Factors driving energy use and costs
Rainfall and Flow
Seattle’s annual average 38 inches of rainfall significantly influences the volume flowing into West Point Treatment Plant’s combined wastewater and stormwater system. Treating this rainwater, in addition to wastewater, increases energy consumption. Across our collection system, the infiltration and inflow of stormwater and groundwater into sewer lines through cracks, holes, joint failures, and direct connections can also account for upwards to 60 to 70 percent of the flow.
Annual average outdoor temperature ranges between 40 and 66 degrees and even colder temperatures off Elliott Bay can impact our shoreline facilities considerably. Anaerobic digester feed systems need to maintain a temperature of about 98 degrees to sustain microbial metabolic functioning.
As more people move to our region, WTD must add capacity to the system. With careful planning, treatment plants are able to treat increased volumes of wastewater from residential and business sources. Accommodating increased capacity also means accommodating community expectations that wastewater treatment services are safe, reliable, thorough, and do not negatively impact property values.
Control of odors has become a primary design consideration for most collection and treatment facilities. As development encroaches on WTD facilities and as new facilities are built, controlling nuisance odors is an important step toward mitigating WTD’s presence in a community. Odor reduction involves forcing large volumes of fouled air through scrubbers such as carbon filters – an energy-intensive process that contributes to energy consumption regardless of the quality or quantity of water treated.
Wastewater Treatment Technologies
WTD’s goal is to meet or exceed our permit standards in all facets of operation. While the environmental benefit of treatment is undeniable, each level of treatment requires incrementally more energy. Primary and secondary treatment technologies remove a majority of the suspended solids and dissolved contaminants found in wastewater. Advanced treatment technologies further improve the quality of effluent to meet regulatory limits for recycled water that can be used for non-drinking purposes.

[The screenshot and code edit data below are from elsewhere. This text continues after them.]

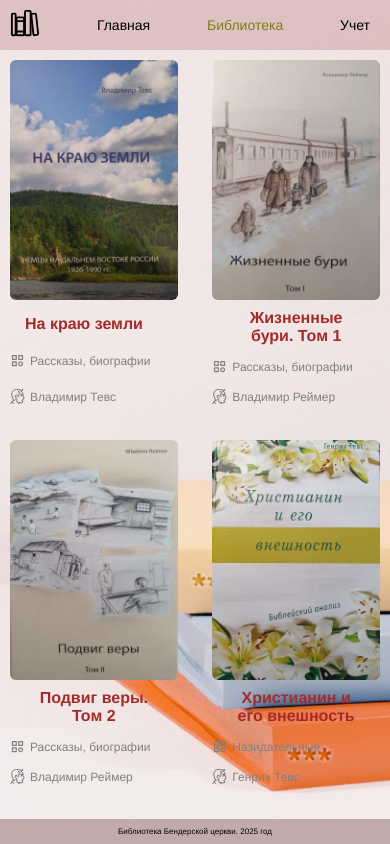
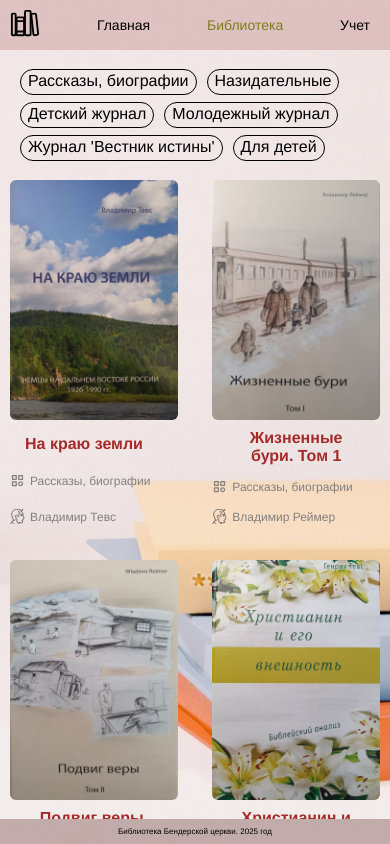
Before and after one commit to Elisei-Trifan/library-of-books, a React (Create React App) app: page /#/library in a window 390 px wide. Built offline with nearby package versions, Linux system fonts and the light colour scheme.

Commit message:
filter from redux

```diff
--- a/package.json
+++ b/package.json
@@ -4,12 +4,14 @@
   "private": true,
   "homepage": "https://Elisei-Trifan.github.io/library-of-books",
   "dependencies": {
+    "@reduxjs/toolkit": "^2.6.1",
     "@testing-library/dom": "^10.4.0",
     "@testing-library/jest-dom": "^6.6.3",
     "@testing-library/react": "^16.2.0",
     "@testing-library/user-event": "^13.5.0",
     "react": "^19.0.0",
     "react-dom": "^19.0.0",
+    "react-redux": "^9.2.0",
     "react-router-dom": "^7.3.0",
     "react-scripts": "5.0.1",
     "web-vitals": "^2.1.4"
--- a/src/components/Filter/Filter.js
+++ b/src/components/Filter/Filter.js
@@ -1,7 +1,33 @@
 import React from 'react'
+import { books } from '../../data/books'
+import './filter.css'
+import { useDispatch, useSelector } from 'react-redux'
+import { setCategory } from '../../redux/slices/filterSlice'
+
+const categories = [...new Set(books.map((item) => item.category))]
 
 const Filter = () => {
-  return <div>Filter</div>
+  const dispatch = useDispatch()
+  const selectCategory = useSelector((state) => state.filter.category)
+
+  const handleSelect = (category) => {
+    dispatch(setCategory(selectCategory === category ? null : category))
+  }
+
+  return (
+    <div className="filter_cont">
+      {categories.map((item) => (
+        <div
+          className={`filter_item ${
+            selectCategory === item ? 'filter_selected' : ''
+          } `}
+          onClick={() => handleSelect(item)}
+        >
+          {item}
+        </div>
+      ))}
+    </div>
+  )
 }
 
 export default Filter
--- /dev/null
+++ b/src/components/Filter/filter.css
@@ -0,0 +1,34 @@
+.filter_cont {
+  display: flex;
+  justify-content: start;
+  align-items: center;
+  min-height: 80px;
+  padding: 0 15px;
+  flex-wrap: wrap;
+  margin-bottom: 20px;
+  margin-top: 10px;
+}
+
+.filter_item {
+  border: 1px solid black;
+  height: 20px;
+  border-radius: 20px;
+  padding: 5px 10px;
+  margin: 0 5px;
+}
+
+.filter_selected {
+  background-color: black;
+  color: wheat;
+}
+
+@media (max-width: 450px) {
+  .filter_cont {
+    min-height: 100px;
+    margin-bottom: 10px;
+  }
+  .filter_item {
+    padding: 2px 7px;
+    border-radius: 14px;
+  }
+}
--- a/src/index.js
+++ b/src/index.js
@@ -2,10 +2,14 @@ import React from 'react'
 import ReactDOM from 'react-dom/client'
 import './index.css'
 import App from './App'
+import { Provider } from 'react-redux'
+import { store } from './redux/store'
 
 const root = ReactDOM.createRoot(document.getElementById('root'))
 root.render(
   <React.StrictMode>
-    <App />
+    <Provider store={store}>
+      <App />
+    </Provider>
   </React.StrictMode>
 )
--- a/src/pages/BookList.js
+++ b/src/pages/BookList.js
@@ -1,14 +1,25 @@
 import React from 'react'
 import { books } from '../data/books'
 import BookCard from '../components/BookCard'
+import Filter from '../components/Filter/Filter'
+import { useSelector } from 'react-redux'
 
 const BookList = () => {
+  const selectCategory = useSelector((state) => state.filter.category)
+
+  const filterBooks = selectCategory
+    ? books.filter((item) => item.category === selectCategory)
+    : books
+
   return (
-    <div className="book_list">
-      {books.map((item) => (
-        <BookCard key={item.id} book={item} />
-      ))}
-    </div>
+    <>
+      <Filter />
+      <div className="book_list">
+        {filterBooks.map((item) => (
+          <BookCard key={item.id} book={item} />
+        ))}
+      </div>
+    </>
   )
 }
 
--- /dev/null
+++ b/src/redux/slices/filterSlice.js
@@ -0,0 +1,17 @@
+import { createSlice } from '@reduxjs/toolkit'
+
+export const filterSlice = createSlice({
+  name: 'filter',
+  initialState: {
+    category: null,
+  },
+  reducers: {
+    setCategory(state, action) {
+      state.category = action.payload
+    },
+  },
+})
+
+export const { setCategory } = filterSlice.actions
+
+export default filterSlice.reducer
--- a/src/redux/store.js
+++ b/src/redux/store.js
@@ -0,0 +1,8 @@
+import { configureStore } from '@reduxjs/toolkit'
+import filterReducer from './slices/filterSlice'
+
+export const store = configureStore({
+  reducer: {
+    filter: filterReducer,
+  },
+})
```
Also changed, not shown: 1 other file (tests, documents, lock files or other folders).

For more information about the Energy Program, please contact us at:
- Elizabeth Lyon
- 201 S. Jackson Street, KSC-NR-5512, Seattle, WA 98104